> **Exercise objective**:
What is needed here is an exact repetition of the records below, beginning at the line that has "tracks the slot." and stopping after the line that has "-1,9 +1,12 @@".

== Segment start ==

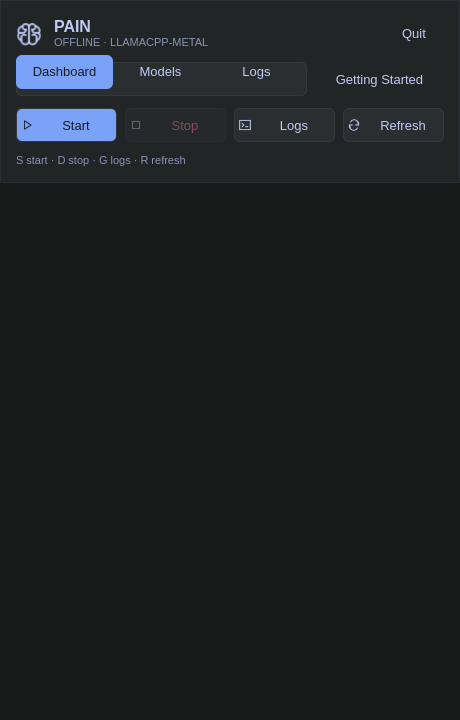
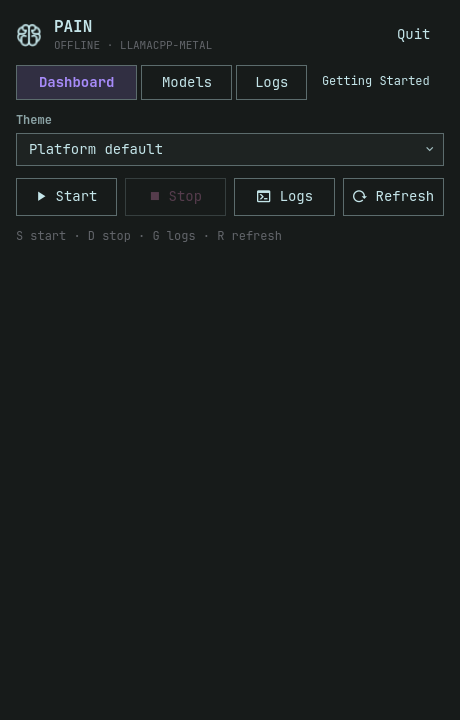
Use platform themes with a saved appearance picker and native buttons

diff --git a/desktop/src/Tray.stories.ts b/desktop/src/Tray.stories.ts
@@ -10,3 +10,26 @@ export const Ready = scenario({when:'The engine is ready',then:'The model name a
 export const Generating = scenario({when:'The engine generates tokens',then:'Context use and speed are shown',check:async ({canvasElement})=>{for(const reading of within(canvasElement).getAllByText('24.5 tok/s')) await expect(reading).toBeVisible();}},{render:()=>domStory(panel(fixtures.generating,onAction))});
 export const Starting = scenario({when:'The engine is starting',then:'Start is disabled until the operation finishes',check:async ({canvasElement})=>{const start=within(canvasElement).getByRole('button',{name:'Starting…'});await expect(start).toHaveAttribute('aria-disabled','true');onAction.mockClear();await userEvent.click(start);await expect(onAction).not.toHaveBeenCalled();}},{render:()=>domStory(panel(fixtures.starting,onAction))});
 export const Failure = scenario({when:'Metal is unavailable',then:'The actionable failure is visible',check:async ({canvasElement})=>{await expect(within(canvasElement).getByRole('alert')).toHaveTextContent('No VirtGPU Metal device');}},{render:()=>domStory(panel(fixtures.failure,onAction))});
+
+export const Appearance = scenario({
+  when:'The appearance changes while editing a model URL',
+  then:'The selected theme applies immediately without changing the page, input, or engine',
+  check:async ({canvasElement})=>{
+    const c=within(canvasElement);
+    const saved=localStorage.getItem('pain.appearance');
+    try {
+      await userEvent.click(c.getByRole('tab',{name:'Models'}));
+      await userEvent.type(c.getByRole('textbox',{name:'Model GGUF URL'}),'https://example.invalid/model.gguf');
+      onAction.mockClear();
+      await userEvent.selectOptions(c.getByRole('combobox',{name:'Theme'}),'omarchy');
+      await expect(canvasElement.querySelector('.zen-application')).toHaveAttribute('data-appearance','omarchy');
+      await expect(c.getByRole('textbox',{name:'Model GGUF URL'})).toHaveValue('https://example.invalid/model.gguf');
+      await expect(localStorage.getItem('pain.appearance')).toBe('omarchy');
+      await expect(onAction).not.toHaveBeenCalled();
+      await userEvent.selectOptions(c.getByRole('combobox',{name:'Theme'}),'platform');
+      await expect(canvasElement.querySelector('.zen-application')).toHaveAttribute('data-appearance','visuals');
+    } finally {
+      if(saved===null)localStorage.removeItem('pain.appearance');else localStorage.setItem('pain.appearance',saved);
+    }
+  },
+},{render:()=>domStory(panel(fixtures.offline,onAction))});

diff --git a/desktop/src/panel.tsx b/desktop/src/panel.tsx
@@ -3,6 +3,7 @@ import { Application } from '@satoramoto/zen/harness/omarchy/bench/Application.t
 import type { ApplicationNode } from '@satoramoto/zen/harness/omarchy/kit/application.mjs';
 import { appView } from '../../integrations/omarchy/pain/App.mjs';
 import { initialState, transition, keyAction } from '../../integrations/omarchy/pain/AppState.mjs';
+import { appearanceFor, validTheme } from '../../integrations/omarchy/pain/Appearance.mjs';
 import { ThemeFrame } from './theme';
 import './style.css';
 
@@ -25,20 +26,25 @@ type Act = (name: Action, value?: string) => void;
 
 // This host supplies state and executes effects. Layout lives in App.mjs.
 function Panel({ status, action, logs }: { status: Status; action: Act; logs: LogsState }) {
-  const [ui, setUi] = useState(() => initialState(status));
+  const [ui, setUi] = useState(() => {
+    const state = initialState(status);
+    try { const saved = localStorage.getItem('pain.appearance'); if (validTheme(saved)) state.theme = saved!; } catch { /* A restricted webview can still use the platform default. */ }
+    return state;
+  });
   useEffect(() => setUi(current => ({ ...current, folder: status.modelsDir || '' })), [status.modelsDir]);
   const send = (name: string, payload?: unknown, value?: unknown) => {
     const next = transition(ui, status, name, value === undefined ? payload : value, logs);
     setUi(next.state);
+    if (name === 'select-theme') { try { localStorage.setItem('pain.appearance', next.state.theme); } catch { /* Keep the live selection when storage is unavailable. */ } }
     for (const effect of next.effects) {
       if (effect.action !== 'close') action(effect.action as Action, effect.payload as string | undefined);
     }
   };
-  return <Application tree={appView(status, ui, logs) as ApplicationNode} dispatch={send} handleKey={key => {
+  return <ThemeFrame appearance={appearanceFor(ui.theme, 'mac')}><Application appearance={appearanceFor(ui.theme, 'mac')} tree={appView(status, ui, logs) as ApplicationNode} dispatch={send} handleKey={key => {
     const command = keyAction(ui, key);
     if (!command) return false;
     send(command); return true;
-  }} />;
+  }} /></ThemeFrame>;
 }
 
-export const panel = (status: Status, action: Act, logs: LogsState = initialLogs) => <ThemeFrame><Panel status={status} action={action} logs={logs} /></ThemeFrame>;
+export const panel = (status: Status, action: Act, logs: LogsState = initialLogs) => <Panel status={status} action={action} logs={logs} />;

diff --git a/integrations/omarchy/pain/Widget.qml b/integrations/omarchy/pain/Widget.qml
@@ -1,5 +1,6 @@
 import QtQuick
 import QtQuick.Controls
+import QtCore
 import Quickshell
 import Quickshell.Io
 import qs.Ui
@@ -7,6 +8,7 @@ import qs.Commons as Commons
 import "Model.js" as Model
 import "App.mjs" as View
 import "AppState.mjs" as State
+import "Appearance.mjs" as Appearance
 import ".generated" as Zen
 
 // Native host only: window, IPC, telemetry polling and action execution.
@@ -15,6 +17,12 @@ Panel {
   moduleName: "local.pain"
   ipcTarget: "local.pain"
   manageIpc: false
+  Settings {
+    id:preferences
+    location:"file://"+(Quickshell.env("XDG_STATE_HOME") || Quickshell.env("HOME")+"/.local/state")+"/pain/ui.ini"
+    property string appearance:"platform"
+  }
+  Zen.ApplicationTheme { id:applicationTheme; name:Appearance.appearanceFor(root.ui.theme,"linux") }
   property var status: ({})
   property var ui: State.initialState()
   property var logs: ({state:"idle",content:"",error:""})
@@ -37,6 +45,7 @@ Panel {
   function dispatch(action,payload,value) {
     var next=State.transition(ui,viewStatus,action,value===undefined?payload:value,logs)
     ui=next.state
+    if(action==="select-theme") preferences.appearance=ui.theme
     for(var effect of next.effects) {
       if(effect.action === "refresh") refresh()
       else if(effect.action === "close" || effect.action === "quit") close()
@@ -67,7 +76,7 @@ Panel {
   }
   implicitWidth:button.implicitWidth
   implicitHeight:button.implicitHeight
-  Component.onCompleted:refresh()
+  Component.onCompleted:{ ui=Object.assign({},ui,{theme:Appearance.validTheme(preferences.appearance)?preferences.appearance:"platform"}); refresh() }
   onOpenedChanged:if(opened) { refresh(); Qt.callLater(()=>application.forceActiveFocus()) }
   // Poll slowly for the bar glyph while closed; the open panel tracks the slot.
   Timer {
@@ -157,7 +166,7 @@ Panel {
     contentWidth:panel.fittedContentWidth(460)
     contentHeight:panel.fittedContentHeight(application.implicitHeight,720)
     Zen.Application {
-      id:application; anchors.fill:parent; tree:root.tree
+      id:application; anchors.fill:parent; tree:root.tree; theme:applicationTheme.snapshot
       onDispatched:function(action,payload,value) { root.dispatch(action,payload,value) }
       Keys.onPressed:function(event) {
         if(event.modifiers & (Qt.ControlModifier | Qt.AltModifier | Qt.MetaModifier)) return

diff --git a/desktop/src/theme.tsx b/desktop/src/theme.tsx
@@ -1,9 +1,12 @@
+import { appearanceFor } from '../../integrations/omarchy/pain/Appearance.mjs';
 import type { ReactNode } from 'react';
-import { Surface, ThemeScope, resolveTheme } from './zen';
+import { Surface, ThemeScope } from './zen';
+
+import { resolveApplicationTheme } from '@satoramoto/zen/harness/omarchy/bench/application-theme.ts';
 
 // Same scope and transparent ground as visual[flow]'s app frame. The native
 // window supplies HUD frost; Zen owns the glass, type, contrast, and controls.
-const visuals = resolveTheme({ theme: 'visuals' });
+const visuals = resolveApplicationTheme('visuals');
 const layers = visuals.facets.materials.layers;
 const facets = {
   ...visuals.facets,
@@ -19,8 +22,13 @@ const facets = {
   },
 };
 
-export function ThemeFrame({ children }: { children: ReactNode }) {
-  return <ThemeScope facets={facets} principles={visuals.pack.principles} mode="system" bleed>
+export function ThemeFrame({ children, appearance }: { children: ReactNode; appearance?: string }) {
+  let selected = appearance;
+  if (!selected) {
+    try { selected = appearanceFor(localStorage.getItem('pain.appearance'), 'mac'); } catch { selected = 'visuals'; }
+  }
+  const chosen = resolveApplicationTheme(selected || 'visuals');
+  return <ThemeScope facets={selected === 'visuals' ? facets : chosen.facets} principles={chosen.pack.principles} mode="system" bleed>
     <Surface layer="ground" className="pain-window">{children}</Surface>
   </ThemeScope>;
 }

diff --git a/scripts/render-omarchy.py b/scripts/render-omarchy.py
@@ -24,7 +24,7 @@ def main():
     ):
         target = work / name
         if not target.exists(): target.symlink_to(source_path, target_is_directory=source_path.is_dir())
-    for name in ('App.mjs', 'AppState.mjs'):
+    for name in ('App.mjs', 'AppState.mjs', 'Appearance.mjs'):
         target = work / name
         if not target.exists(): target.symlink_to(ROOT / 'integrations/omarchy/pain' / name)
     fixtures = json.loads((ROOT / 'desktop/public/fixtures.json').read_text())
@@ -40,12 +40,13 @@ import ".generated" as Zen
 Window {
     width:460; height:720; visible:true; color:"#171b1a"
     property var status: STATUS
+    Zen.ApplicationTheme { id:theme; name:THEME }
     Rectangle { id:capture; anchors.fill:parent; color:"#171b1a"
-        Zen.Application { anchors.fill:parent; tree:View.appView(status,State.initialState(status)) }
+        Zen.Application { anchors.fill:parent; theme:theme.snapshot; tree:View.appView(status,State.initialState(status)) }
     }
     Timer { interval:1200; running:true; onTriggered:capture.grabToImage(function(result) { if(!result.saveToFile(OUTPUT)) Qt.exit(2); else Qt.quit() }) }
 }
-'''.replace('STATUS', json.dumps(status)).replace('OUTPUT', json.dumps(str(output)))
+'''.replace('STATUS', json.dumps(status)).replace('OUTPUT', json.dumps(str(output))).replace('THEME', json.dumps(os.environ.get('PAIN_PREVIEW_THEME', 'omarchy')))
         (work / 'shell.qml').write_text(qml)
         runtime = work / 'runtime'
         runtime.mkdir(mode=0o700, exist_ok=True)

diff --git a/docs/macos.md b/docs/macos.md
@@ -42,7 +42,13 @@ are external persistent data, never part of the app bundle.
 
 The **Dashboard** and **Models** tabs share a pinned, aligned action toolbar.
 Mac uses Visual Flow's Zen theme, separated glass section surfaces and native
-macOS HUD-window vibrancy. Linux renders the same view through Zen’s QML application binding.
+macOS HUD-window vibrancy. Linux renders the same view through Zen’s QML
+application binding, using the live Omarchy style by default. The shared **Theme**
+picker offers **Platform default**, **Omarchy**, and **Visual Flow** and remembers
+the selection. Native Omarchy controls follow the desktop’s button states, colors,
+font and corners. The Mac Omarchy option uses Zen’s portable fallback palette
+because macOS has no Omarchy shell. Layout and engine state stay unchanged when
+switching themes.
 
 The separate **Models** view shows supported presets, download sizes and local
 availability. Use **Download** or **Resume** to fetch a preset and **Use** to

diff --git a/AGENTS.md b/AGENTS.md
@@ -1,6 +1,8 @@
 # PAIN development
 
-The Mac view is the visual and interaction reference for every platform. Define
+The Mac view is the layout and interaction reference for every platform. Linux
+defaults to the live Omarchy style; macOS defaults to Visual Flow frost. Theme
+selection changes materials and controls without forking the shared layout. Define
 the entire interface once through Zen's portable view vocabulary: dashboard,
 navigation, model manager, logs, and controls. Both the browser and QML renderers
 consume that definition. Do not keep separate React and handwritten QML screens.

== Segment end ==
== Segment start ==

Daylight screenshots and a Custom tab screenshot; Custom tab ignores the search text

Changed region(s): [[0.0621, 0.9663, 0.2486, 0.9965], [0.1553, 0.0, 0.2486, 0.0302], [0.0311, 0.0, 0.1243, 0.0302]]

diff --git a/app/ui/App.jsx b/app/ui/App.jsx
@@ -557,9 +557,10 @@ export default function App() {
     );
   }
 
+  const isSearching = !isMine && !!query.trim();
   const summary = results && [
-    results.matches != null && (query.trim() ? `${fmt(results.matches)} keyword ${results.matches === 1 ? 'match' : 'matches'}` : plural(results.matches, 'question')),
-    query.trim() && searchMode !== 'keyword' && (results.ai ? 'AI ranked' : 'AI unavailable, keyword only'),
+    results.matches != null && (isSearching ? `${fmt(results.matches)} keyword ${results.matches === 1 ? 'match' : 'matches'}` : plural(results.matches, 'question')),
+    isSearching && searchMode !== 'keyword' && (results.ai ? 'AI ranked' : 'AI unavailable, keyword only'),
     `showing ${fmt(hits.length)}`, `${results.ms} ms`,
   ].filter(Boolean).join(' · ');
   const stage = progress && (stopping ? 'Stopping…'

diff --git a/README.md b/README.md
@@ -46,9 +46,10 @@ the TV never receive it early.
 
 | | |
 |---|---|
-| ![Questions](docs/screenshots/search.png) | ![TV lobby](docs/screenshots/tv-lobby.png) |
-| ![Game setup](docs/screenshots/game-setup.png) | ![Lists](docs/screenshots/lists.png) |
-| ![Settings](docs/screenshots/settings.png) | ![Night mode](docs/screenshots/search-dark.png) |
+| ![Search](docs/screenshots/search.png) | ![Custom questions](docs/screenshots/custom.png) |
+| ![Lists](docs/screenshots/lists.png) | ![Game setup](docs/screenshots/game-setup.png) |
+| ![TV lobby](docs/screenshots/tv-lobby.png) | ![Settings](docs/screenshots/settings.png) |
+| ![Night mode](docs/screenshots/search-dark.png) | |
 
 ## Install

== Segment end ==
== Segment start ==

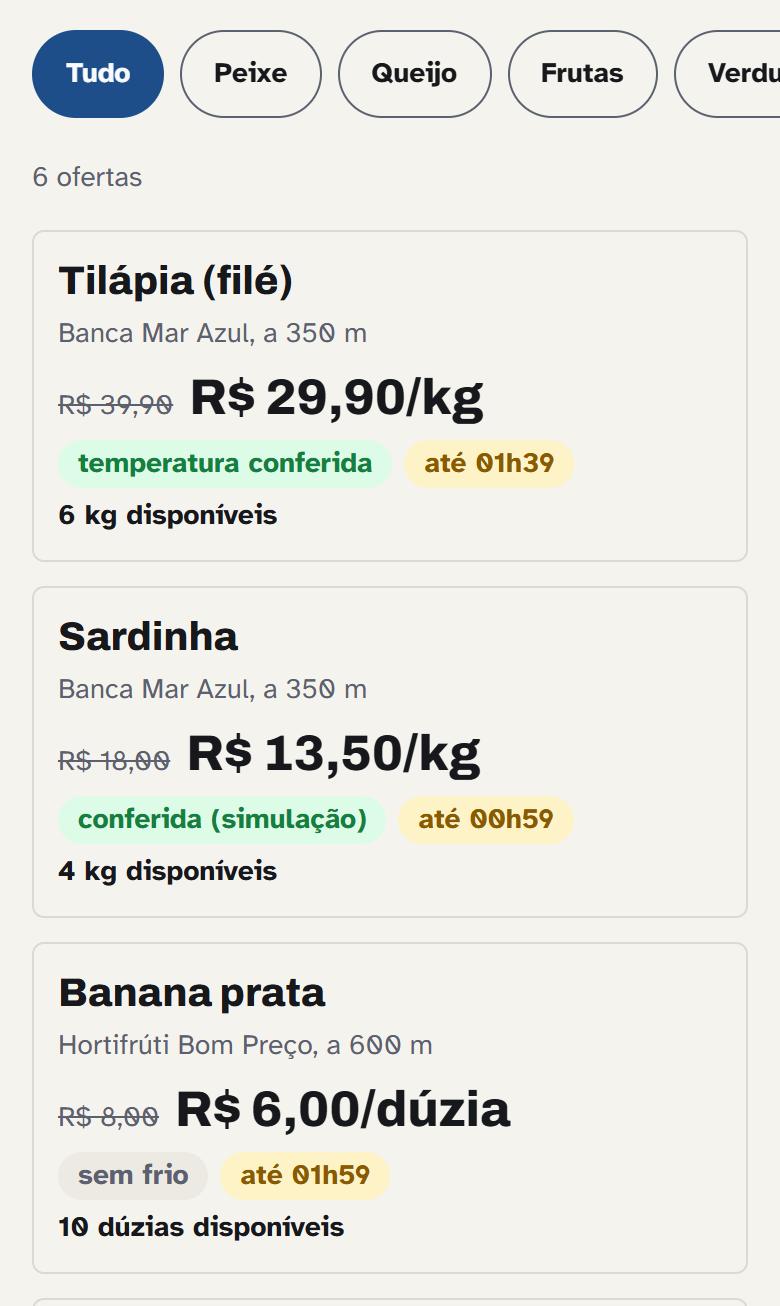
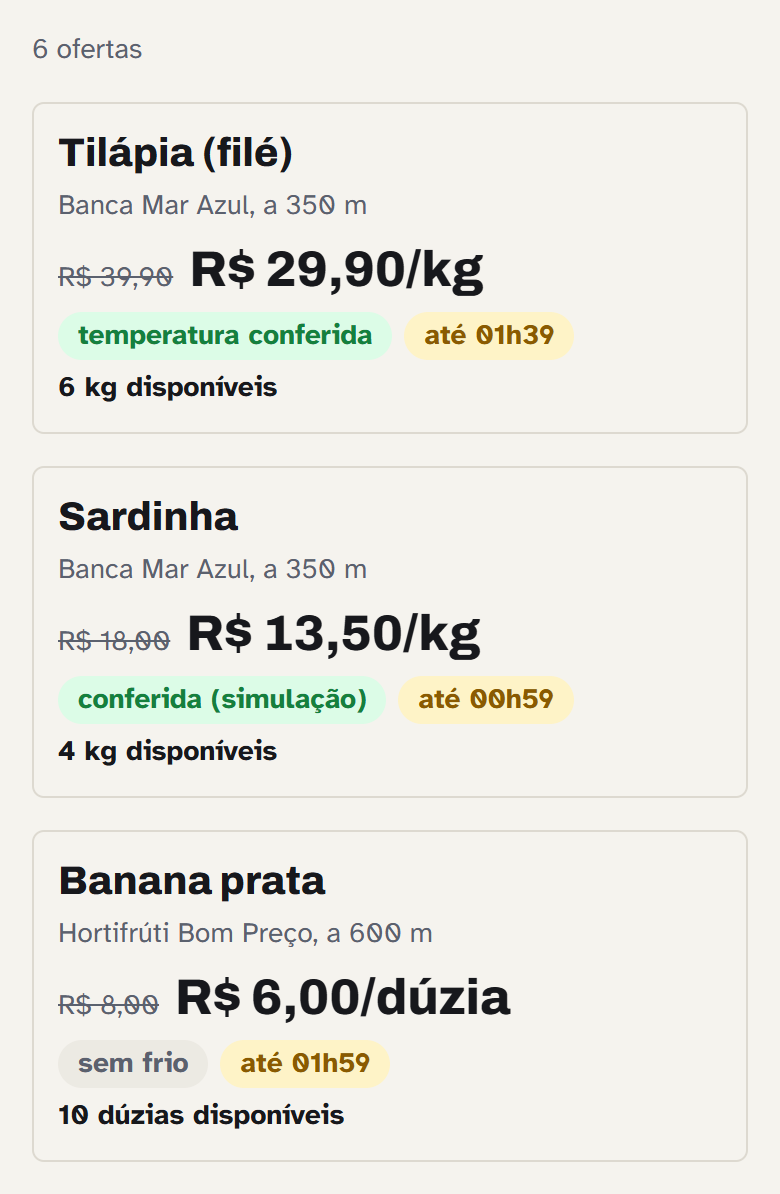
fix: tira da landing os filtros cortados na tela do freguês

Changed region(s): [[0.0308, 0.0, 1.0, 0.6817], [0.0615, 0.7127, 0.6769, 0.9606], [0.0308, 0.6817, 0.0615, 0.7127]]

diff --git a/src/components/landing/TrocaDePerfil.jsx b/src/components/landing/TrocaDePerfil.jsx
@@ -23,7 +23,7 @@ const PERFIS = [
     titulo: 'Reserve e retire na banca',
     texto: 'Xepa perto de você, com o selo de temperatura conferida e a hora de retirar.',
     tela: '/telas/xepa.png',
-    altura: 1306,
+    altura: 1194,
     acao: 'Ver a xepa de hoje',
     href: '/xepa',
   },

== Segment end ==

> **Your response**:
   // Poll slowly for the bar glyph while closed; the open panel tracks the slot.
   Timer {
@@ -157,7 +166,7 @@ Panel {
     contentWidth:panel.fittedContentWidth(460)
     contentHeight:panel.fittedContentHeight(application.implicitHeight,720)
     Zen.Application {
-      id:application; anchors.fill:parent; tree:root.tree
+      id:application; anchors.fill:parent; tree:root.tree; theme:applicationTheme.snapshot
       onDispatched:function(action,payload,value) { root.dispatch(action,payload,value) }
       Keys.onPressed:function(event) {
         if(event.modifiers & (Qt.ControlModifier | Qt.AltModifier | Qt.MetaModifier)) return

diff --git a/desktop/src/theme.tsx b/desktop/src/theme.tsx
@@ -1,9 +1,12 @@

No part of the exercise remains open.